Sunday, July 24, 2016

Seeing Astronomical Bodies is like Seeing God

45 The earth rolls upon her wings, and the sun giveth his light by day, and the moon giveth her light by night, and the stars also give their light, as they roll upon their wings in their glory, in the midst of the power of God.
46 Unto what shall I liken these kingdoms, that ye may understand?
47 Behold, all these are kingdoms, and any man who hath seen any or the least of these hath seen God moving in his majesty and power.
48 I say unto you, he hath seen him; nevertheless, he who came unto his own was not comprehended. (D&C 88:45-48, emphasis added)

In what way is seeing astronomical bodies like seeing God moving in His majesty and power?

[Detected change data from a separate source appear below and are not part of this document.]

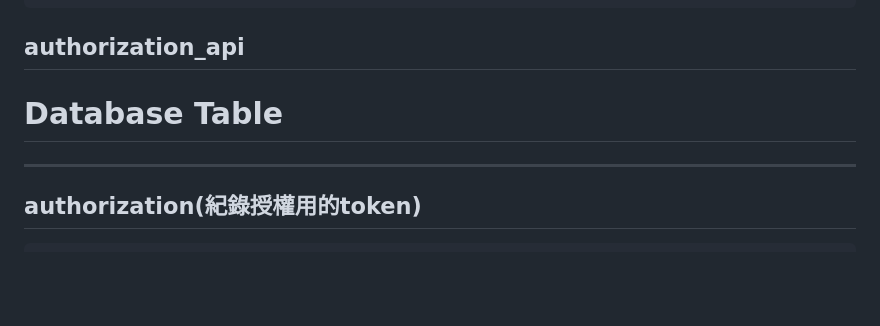
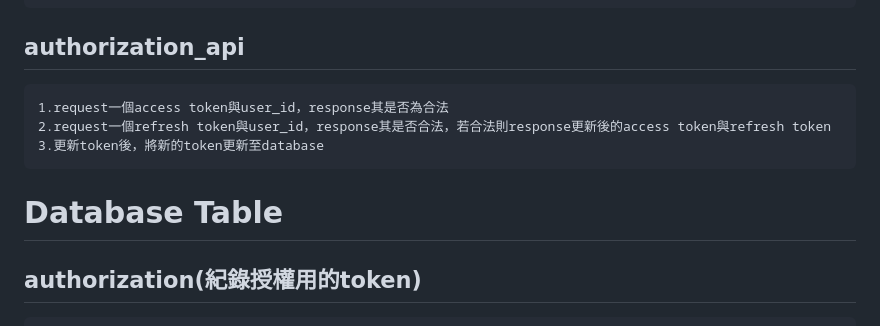
Before and after one commit to William901105/YugaByte, a Markdown page: README.md, the part around the change. Drawn GitHub-style; blank space fills up the shorter version.

Commit message:
Update authorization_api functional description 113791012

```diff
--- a/README.md
+++ b/README.md
@@ -75,10 +75,12 @@ You can see more information on https://hackmd.io/@WEIHUNGLIN/Bk8-pEnsyl
 	2.request一個user_id，將該user_id的薪資response回去
 	3.須注意，要檢查request的user_id是否為其下屬
 ## authorization_api
+	1.request一個access token與user_id，response其是否為合法
+	2.request一個refresh token與user_id，response其是否合法，若合法則response更新後的access token與refresh token
+	3.更新token後，將新的token更新至database
 
 
 # Database Table
------------------------------
 ## authorization(紀錄授權用的token)
 	1.user_id : 用戶名稱(boss/employee)
 	2.access_token : 授權用的token
```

It’s a strange irony that the further away a planet is, the less awesome it seems. The moon is the closest other astronomical body to us, and yet we take it for granted. The further we are, the less we see of all the fascinating individual features and the more likely we are over-simplify our understanding of it.  But the closer we get, the greater it becomes in our view until we get so close that our finite minds can no longer grasp its vastness and all its characteristics.

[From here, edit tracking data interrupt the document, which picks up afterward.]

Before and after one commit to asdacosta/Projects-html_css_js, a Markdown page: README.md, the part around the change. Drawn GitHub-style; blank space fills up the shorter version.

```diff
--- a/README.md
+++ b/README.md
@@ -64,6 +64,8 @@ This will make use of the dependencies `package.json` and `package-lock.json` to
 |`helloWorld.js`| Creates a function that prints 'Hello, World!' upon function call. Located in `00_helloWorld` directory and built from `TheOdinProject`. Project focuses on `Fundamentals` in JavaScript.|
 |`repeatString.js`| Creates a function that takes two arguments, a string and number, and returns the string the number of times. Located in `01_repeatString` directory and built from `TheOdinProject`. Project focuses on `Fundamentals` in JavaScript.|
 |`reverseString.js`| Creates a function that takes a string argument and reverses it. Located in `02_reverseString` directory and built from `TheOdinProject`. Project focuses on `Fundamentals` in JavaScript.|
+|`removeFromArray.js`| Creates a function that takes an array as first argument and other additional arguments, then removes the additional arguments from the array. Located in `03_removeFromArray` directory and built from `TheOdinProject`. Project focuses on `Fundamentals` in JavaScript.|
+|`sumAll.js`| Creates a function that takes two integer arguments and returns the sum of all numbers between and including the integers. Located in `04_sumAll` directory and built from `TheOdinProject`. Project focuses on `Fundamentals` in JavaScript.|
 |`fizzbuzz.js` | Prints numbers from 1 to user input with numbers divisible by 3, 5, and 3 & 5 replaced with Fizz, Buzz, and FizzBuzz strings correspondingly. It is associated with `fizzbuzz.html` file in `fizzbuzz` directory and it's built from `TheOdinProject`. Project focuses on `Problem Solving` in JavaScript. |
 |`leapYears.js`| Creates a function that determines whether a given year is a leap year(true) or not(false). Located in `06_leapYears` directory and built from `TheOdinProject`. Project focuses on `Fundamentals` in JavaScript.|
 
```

It’s the same with God. The further we are from Him spiritually, the less we understand of Him, the less awesome He seems (to the point He seems not awesome at all), the less we see of His character. Thus, we greatly oversimplify His idea, and that distorts our knowledge even more.  But the closer we draw to God, the greater and more majestic His perfections become until our finite minds simply explode, unable to comprehend Him fully.

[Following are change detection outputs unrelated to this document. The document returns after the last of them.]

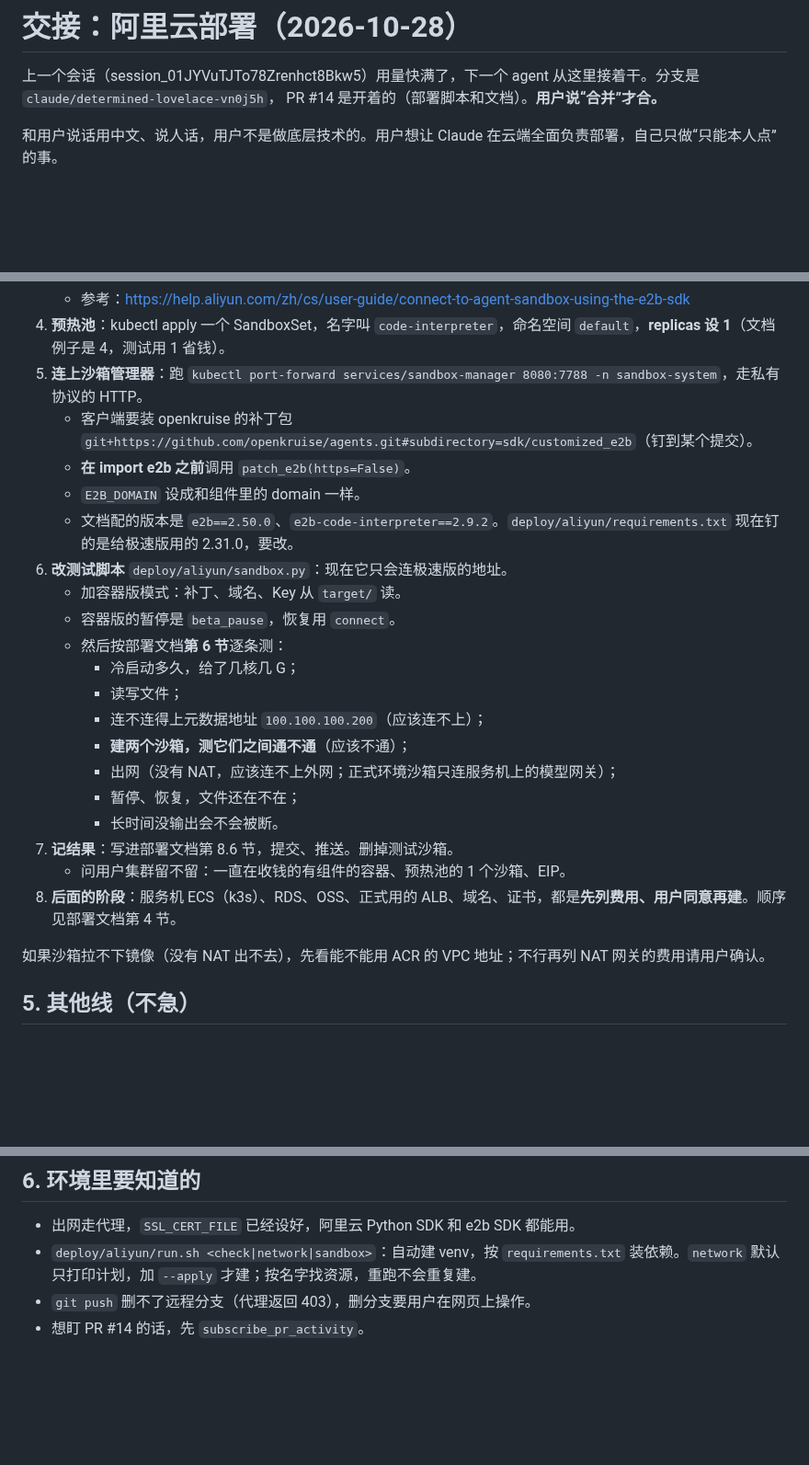
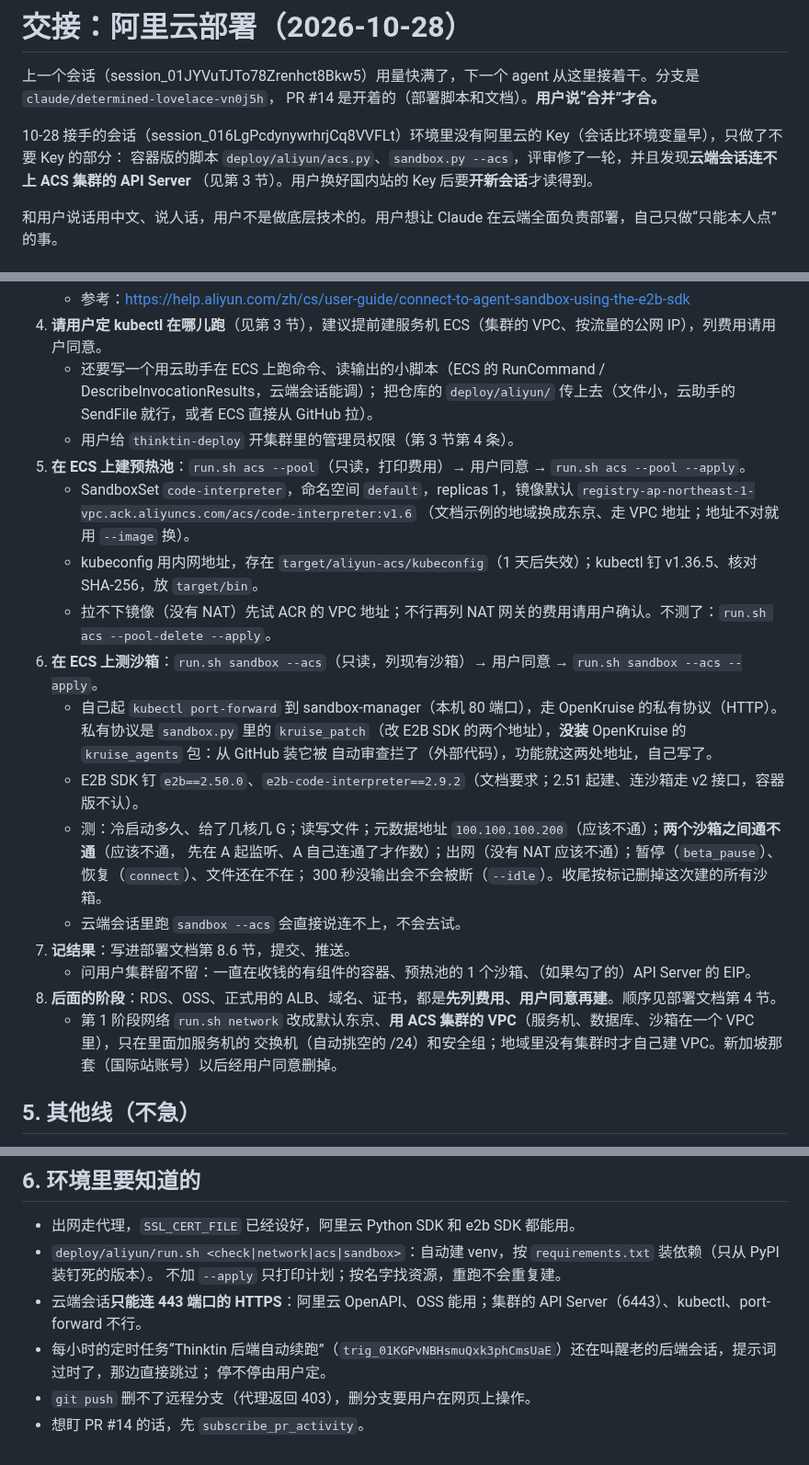
Before and after one commit to thinktin/Thinktin-Rust, a Markdown page: docs/handoff.md, 3 parts joined by grey strips. Shown at 92% size. Rendered like a GitHub page; blank space fills up the shorter version.

```diff
--- a/docs/handoff.md
+++ b/docs/handoff.md
@@ -2,6 +2,10 @@
 
 上一个会话（session_01JYVuTJTo78Zrenhct8Bkw5）用量快满了，下一个 agent 从这里接着干。分支是 `claude/determined-lovelace-vn0j5h`，
 PR #14 是开着的（部署脚本和文档）。**用户说“合并”才合。**
+
+10-28 接手的会话（session_016LgPcdynywrhrjCq8VVFLt）环境里没有阿里云的 Key（会话比环境变量早），只做了不要 Key 的部分：
+容器版的脚本 `deploy/aliyun/acs.py`、`sandbox.py --acs`，评审修了一轮，并且发现**云端会话连不上 ACS 集群的 API Server**
+（见第 3 节）。用户换好国内站的 Key 后要**开新会话**才读得到。
 
 和用户说话用中文、说人话，用户不是做底层技术的。用户想让 Claude 在云端全面负责部署，自己只做“只能本人点”的事。
 
@@ -75,26 +96,27 @@ PR #14 是开着的（部署脚本和文档）。**用户说“合并”才合
    - 参考：<https://help.aliyun.com/zh/cs/user-guide/connect-to-agent-sandbox-using-the-e2b-sdk>
-4. **预热池**：kubectl apply 一个 SandboxSet，名字叫 `code-interpreter`，命名空间 `default`，**replicas 设 1**（文档例子是 4，测试用 1 省钱）。
-5. **连上沙箱管理器**：跑 `kubectl port-forward services/sandbox-manager 8080:7788 -n sandbox-system`，走私有协议的 HTTP。
-   - 客户端要装 openkruise 的补丁包 `git+https://github.com/openkruise/agents.git#subdirectory=sdk/customized_e2b`（钉到某个提交）。
-   - **在 import e2b 之前**调用 `patch_e2b(https=False)`。
-   - `E2B_DOMAIN` 设成和组件里的 domain 一样。
-   - 文档配的版本是 `e2b==2.50.0`、`e2b-code-interpreter==2.9.2`。`deploy/aliyun/requirements.txt` 现在钉的是给极速版用的 2.31.0，要改。
-6. **改测试脚本** `deploy/aliyun/sandbox.py`：现在它只会连极速版的地址。
-   - 加容器版模式：补丁、域名、Key 从 `target/` 读。
-   - 容器版的暂停是 `beta_pause`，恢复用 `connect`。
-   - 然后按部署文档**第 6 节**逐条测：
-     - 冷启动多久，给了几核几 G；
-     - 读写文件；
-     - 连不连得上元数据地址 `100.100.100.200`（应该连不上）；
-     - **建两个沙箱，测它们之间通不通**（应该不通）；
-     - 出网（没有 NAT，应该连不上外网；正式环境沙箱只连服务机上的模型网关）；
-     - 暂停、恢复，文件还在不在；
-     - 长时间没输出会不会被断。
-7. **记结果**：写进部署文档第 8.6 节，提交、推送。删掉测试沙箱。
-   - 问用户集群留不留：一直在收钱的有组件的容器、预热池的 1 个沙箱、EIP。
-8. **后面的阶段**：服务机 ECS（k3s）、RDS、OSS、正式用的 ALB、域名、证书，都是**先列费用、用户同意再建**。顺序见部署文档第 4 节。
-
-如果沙箱拉不下镜像（没有 NAT 出不去），先看能不能用 ACR 的 VPC 地址；不行再列 NAT 网关的费用请用户确认。
+4. **请用户定 kubectl 在哪儿跑**（见第 3 节），建议提前建服务机 ECS（集群的 VPC、按流量的公网 IP），列费用请用户同意。
+   - 还要写一个用云助手在 ECS 上跑命令、读输出的小脚本（ECS 的 RunCommand / DescribeInvocationResults，云端会话能调）；
+     把仓库的 `deploy/aliyun/` 传上去（文件小，云助手的 SendFile 就行，或者 ECS 直接从 GitHub 拉）。
+   - 用户给 `thinktin-deploy` 开集群里的管理员权限（第 3 节第 4 条）。
+5. **在 ECS 上建预热池**：`run.sh acs --pool`（只读，打印费用）→ 用户同意 → `run.sh acs --pool --apply`。
+   - SandboxSet `code-interpreter`，命名空间 `default`，replicas 1，镜像默认 `registry-ap-northeast-1-vpc.ack.aliyuncs.com/acs/code-interpreter:v1.6`
+     （文档示例的地域换成东京、走 VPC 地址；地址不对就用 `--image` 换）。
+   - kubeconfig 用内网地址，存在 `target/aliyun-acs/kubeconfig`（1 天后失效）；kubectl 钉 v1.36.5、核对 SHA-256，放 `target/bin`。
+   - 拉不下镜像（没有 NAT）先试 ACR 的 VPC 地址；不行再列 NAT 网关的费用请用户确认。不测了：`run.sh acs --pool-delete --apply`。
+6. **在 ECS 上测沙箱**：`run.sh sandbox --acs`（只读，列现有沙箱）→ 用户同意 → `run.sh sandbox --acs --apply`。
+   - 自己起 `kubectl port-forward` 到 sandbox-manager（本机 80 端口），走 OpenKruise 的私有协议（HTTP）。私有协议是
+     `sandbox.py` 里的 `kruise_patch`（改 E2B SDK 的两个地址），**没装** OpenKruise 的 `kruise_agents` 包：从 GitHub 装它被
+     自动审查拦了（外部代码），功能就这两处地址，自己写了。
+   - E2B SDK 钉 `e2b==2.50.0`、`e2b-code-interpreter==2.9.2`（文档要求；2.51 起建、连沙箱走 v2 接口，容器版不认）。
+   - 测：冷启动多久、给了几核几 G；读写文件；元数据地址 `100.100.100.200`（应该不通）；**两个沙箱之间通不通**（应该不通，
+     先在 A 起监听、A 自己连通了才作数）；出网（没有 NAT 应该不通）；暂停（`beta_pause`）、恢复（`connect`）、文件还在不在；
+     300 秒没输出会不会被断（`--idle`）。收尾按标记删掉这次建的所有沙箱。
+   - 云端会话里跑 `sandbox --acs` 会直接说连不上，不会去试。
+7. **记结果**：写进部署文档第 8.6 节，提交、推送。
+   - 问用户集群留不留：一直在收钱的有组件的容器、预热池的 1 个沙箱、（如果勾了的）API Server 的 EIP。
+8. **后面的阶段**：RDS、OSS、正式用的 ALB、域名、证书，都是**先列费用、用户同意再建**。顺序见部署文档第 4 节。
+   - 第 1 阶段网络 `run.sh network` 改成默认东京、**用 ACS 集群的 VPC**（服务机、数据库、沙箱在一个 VPC 里），只在里面加服务机的
+     交换机（自动挑空的 /24）和安全组；地域里没有集群时才自己建 VPC。新加坡那套（国际站账号）以后经用户同意删掉。
 
 ## 5. 其他线（不急）
 
@@ -106,6 +128,10 @@ PR #14 是开着的（部署脚本和文档）。**用户说“合并”才合
 ## 6. 环境里要知道的
 
 - 出网走代理，`SSL_CERT_FILE` 已经设好，阿里云 Python SDK 和 e2b SDK 都能用。
-- `deploy/aliyun/run.sh <check|network|sandbox>`：自动建 venv，按 `requirements.txt` 装依赖。`network` 默认只打印计划，加 `--apply` 才建；按名字找资源，重跑不会重复建。
+- `deploy/aliyun/run.sh <check|network|acs|sandbox>`：自动建 venv，按 `requirements.txt` 装依赖（只从 PyPI 装钉死的版本）。
+  不加 `--apply` 只打印计划；按名字找资源，重跑不会重复建。
+- 云端会话**只能连 443 端口的 HTTPS**：阿里云 OpenAPI、OSS 能用；集群的 API Server（6443）、kubectl、port-forward 不行。
+- 每小时的定时任务“Thinktin 后端自动续跑”（`trig_01KGPvNBHsmuQxk3phCmsUaE`）还在叫醒老的后端会话，提示词过时了，那边直接跳过；
+  停不停由用户定。
 - `git push` 删不了远程分支（代理返回 403），删分支要用户在网页上操作。
 - 想盯 PR #14 的话，先 `subscribe_pr_activity`。
```
Also changed, not shown: other parts of docs/handoff.md (+28 -11 lines), docs/deploy-aliyun-sg.md (+7 -3 lines), docs/progress/claude-determined-lovelace-vn0j5h.md (+1 -0 lines).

Another case in point: we’re so close to this earth we stand on, and can we fully comprehend its size and complexity and elegant systems? No. In the same way, mortal man was completely unable to grasp the full majesty and power of Christ during His mortal ministry among them.

 (Scroll down to see some related animated GIFs)